(Work to complete) List all lines of the data that include the string "width".

[Collected data entries]

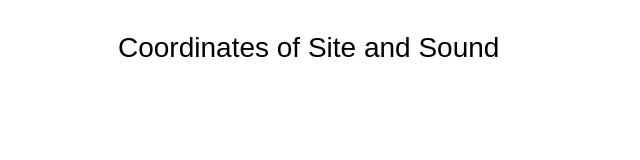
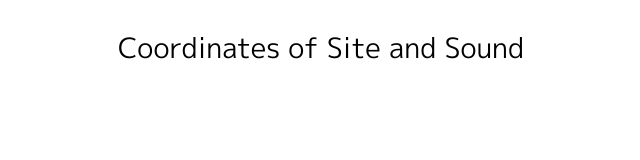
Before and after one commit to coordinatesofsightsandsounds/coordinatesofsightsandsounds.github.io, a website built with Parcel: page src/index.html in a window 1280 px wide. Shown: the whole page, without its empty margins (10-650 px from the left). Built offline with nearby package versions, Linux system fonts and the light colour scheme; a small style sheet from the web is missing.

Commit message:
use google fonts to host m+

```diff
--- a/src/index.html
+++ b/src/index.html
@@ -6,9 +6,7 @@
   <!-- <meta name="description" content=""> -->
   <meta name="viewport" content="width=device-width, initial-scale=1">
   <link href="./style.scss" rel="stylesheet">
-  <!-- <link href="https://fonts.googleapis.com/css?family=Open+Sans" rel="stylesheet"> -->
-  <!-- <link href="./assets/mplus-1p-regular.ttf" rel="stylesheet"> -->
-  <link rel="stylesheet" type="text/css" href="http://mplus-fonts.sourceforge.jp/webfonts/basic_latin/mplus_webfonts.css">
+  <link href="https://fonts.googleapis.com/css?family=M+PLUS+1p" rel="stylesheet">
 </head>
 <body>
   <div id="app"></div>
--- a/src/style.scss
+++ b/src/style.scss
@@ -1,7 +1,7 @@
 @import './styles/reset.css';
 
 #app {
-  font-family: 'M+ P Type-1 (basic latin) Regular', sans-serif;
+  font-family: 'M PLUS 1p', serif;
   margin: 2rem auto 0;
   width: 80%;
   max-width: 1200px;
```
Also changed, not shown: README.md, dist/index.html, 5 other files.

(Your response)
   <meta name="viewport" content="width=device-width, initial-scale=1">
   width: 80%;
   max-width: 1200px;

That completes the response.